On March 29, 2006, DOL investigator Bruce Dory emailed Allegheny a preliminary total of $191,727.46 for the Davis-Bacon claims against DLI and its subcontractors. (Def. Ex. 12.) Coincidentally, on February 9, 2006, DLI submitted an invoice to Allegheny for $191,909.41. (Def. Ex. 7 at 14.) The "job name" on that invoice is "Prettyman Restitution," and the description references only "millwork installation." (Id.) Allegheny contends -- and DLI evidently concedes -- that DLI issued this invoice based on its prospective Davis-Bacon liability. (See Def. Statement of Undisputed Mat. Facts ¶ 12 (describing basis of invoice number 4592 as "Davis Bacon charges by DOL -- Listed as 'Millwork Installation in invoice'"); Pl. Second Consol. Mem. 7 (responding that "DLI  disputes the amount of the DOL claim").)

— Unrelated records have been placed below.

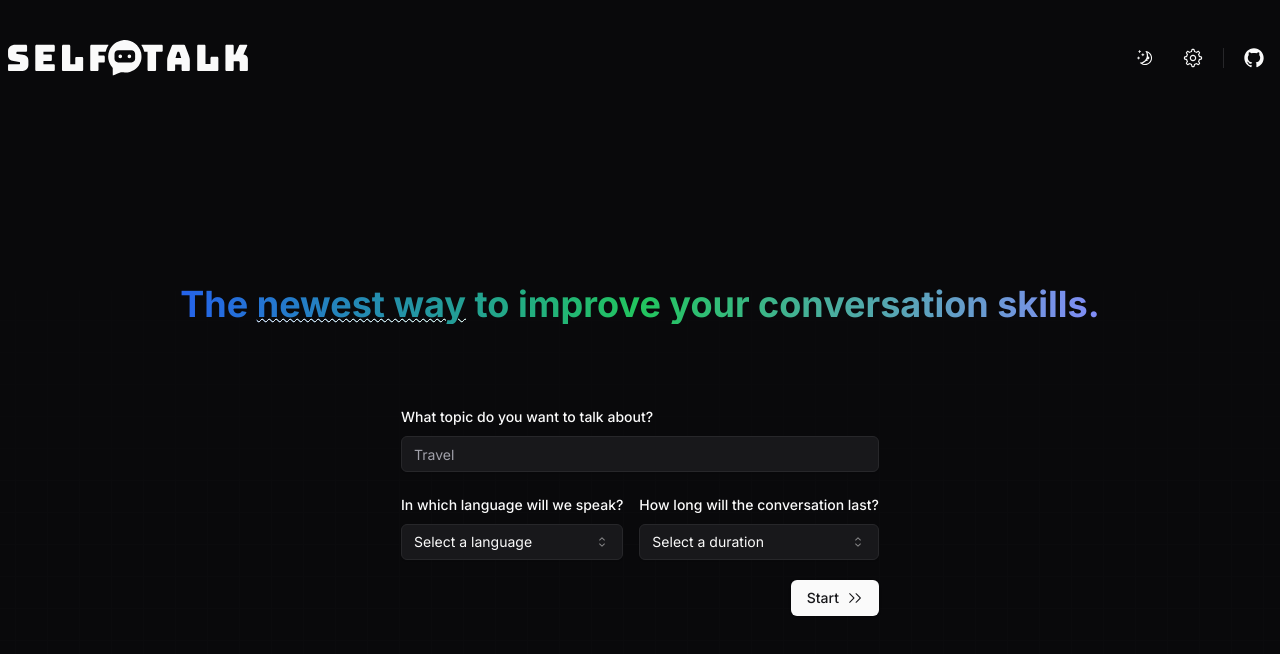
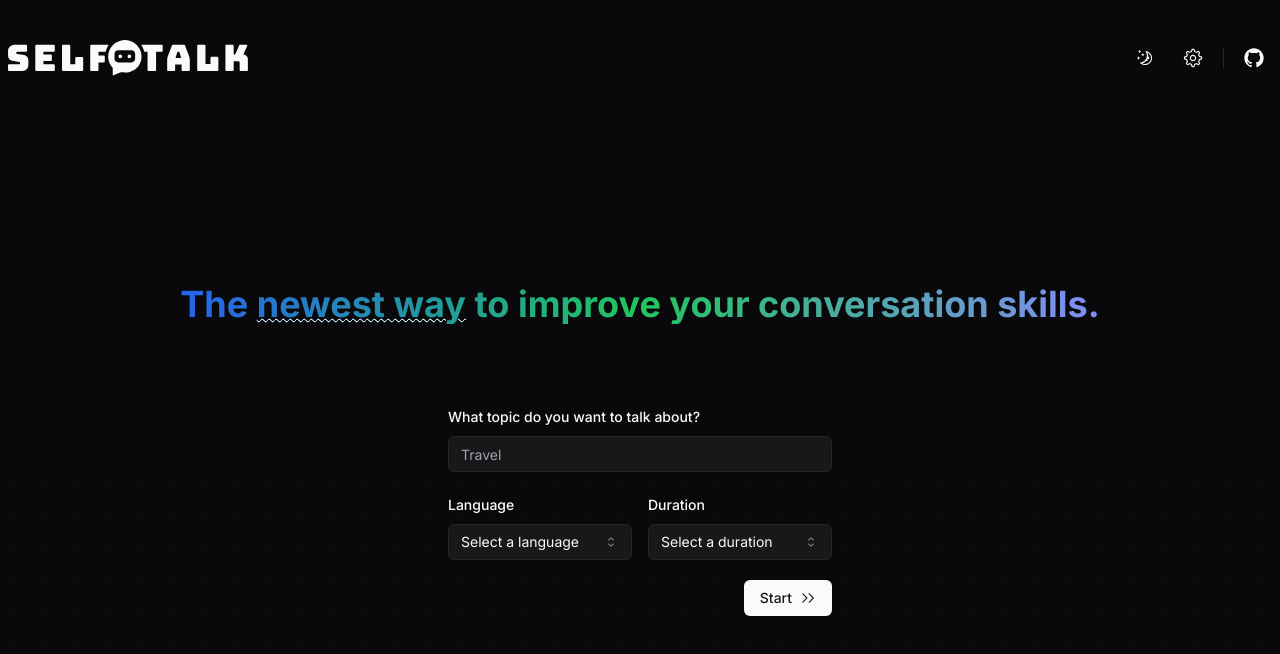
Before and after one commit to matheusTA/self-talk, a Next.js app: page / in a window 1280 px wide. Shown: the top 654 px of the page. Built offline with nearby package versions, Linux system fonts and the light colour scheme.

Commit message:
feat: create a page structure settings

```diff
--- a/src/app/(home)/create-chat-form.tsx
+++ b/src/app/(home)/create-chat-form.tsx
@@ -47,7 +47,7 @@ export default function CreateChatForm() {
     <Form {...form}>
       <form
         onSubmit={form.handleSubmit(onSubmit)}
-        className="flex flex-col gap-5"
+        className="flex w-96 flex-col gap-5"
       >
         <FormField
           control={form.control}
@@ -68,8 +68,8 @@ export default function CreateChatForm() {
             control={form.control}
             name="lang"
             render={({ field }) => (
-              <FormItem>
-                <FormLabel>In which language will we speak?</FormLabel>
+              <FormItem className="lg:flex-1">
+                <FormLabel>Language</FormLabel>
                 <Select
                   onValueChange={field.onChange}
                   defaultValue={field.value}
@@ -93,8 +93,8 @@ export default function CreateChatForm() {
             control={form.control}
             name="duration"
             render={({ field }) => (
-              <FormItem>
-                <FormLabel>How long will the conversation last?</FormLabel>
+              <FormItem className="lg:flex-1">
+                <FormLabel>Duration</FormLabel>
                 <Select
                   onValueChange={field.onChange}
                   defaultValue={field.value}
--- a/src/app/layout.tsx
+++ b/src/app/layout.tsx
@@ -27,7 +27,7 @@ export default function RootLayout({
           disableTransitionOnChange
         >
           <Background>
-            <div className="mx-auto flex size-full max-w-7xl flex-col p-2">
+            <div className="relative mx-auto flex size-full max-w-7xl flex-col p-2">
               <Header />
               <div className="size-full">{children}</div>
             </div>
--- /dev/null
+++ b/src/app/settings/keys/page.tsx
@@ -0,0 +1,8 @@
+export default function KeysPage() {
+  return (
+    <div className="p-4">
+      <h1>Keys</h1>
+      <p>Manage your API keys here.</p>
+    </div>
+  );
+}
--- /dev/null
+++ b/src/app/settings/layout.tsx
@@ -0,0 +1,28 @@
+import { LockClosedIcon } from "@radix-ui/react-icons";
+import Link from "next/link";
+
+export default function SettingsLayout({
+  children,
+}: Readonly<{
+  children: React.ReactNode;
+}>) {
+  return (
+    <div className="flex size-full pt-20">
+      <div className="w-52 space-y-5 border-r p-2">
+        <h1 className="text-3xl font-semibold">Settings</h1>
+
+        <nav>
+          <Link
+            href="/settings/keys"
+            className="flex items-center gap-2 rounded-md p-1.5 text-sm transition-colors hover:bg-accent"
+          >
+            <LockClosedIcon className="size-4" />
+            Keys
+          </Link>
+        </nav>
+      </div>
+
+      <div className="flex-1">{children}</div>
+    </div>
+  );
+}
--- a/src/components/background.tsx
+++ b/src/components/background.tsx
@@ -7,7 +7,7 @@ export default function Background({ children }: BackgroundProps) {
     <div className="relative size-full">
       <div className='absolute inset-0 bg-[url("/grid-light.svg")] bg-center bg-repeat [mask-image:linear-gradient(360deg,#0a0a0b,transparent)] dark:bg-[url("/grid-dark.svg")] dark:[mask-image:linear-gradient(360deg,#ffffff6a,transparent)]' />
 
-      <div className="relative flex size-full flex-col">{children}</div>
+      <>{children}</>
     </div>
   );
 }
--- a/src/components/header.tsx
+++ b/src/components/header.tsx
@@ -15,7 +15,7 @@ export default function Header() {
         <ThemeSwitcher />
 
         <Button asChild variant="ghost" size="icon" className="group">
-          <Link href="/settings">
+          <Link href="/settings/keys">
             <GearIcon className="size-5 group-hover:animate-spin-halfway" />
           </Link>
         </Button>
```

Soon afterward, on May 9, 2006, DLI sued Allegheny and various sureties*fn6 in this Court. Its complaint alleged breach of contract and quantum meruit, and it also sought to collect against Centex and Allegheny's surety bonds. All defendants answered on June 1.
As the case proceeded through discovery, the underlying factual scenario continued to develop. On March 20, 2007, DOL served a due process letter on Centex stating that its investigation had identified $196,509.99 in unpaid Davis-Bacon fringe benefits. (Def. Ex. 14.) In April, to prevent the government's continued withholding of payments on the courthouse project, Allegheny and Centex notified DOL that they intended to pay the $196,509.99 into an escrow account pending final resolution. (See Def. Ex. 15.) On May 29, 2007, Allegheny remitted payment to DOL in the form of three certified checks. (See Def. Ex. 16.)
Contemporaneously, Allegheny moved for partial summary judgment, and DLI filed a cross-motion with its opposition. DLI claims it is entitled to recover the Davis-Bacon claim amount, $164,834.83,*fn7 from Allegheny, and it seeks summary judgment in its favor on this point. (Pl. First Consol. Mem. 14.) Allegheny, on the other hand, contends it is entitled to summary judgment: 1) that it need not pay DLI's February 9, 2006 invoice; and 2) that it may "back charge" (withhold final payment from) DLI in the amount it has escrowed with DOL, $196,509.99. (Def. Mem. Supp. Mot. 6.)
I. Legal Standard for Summary ...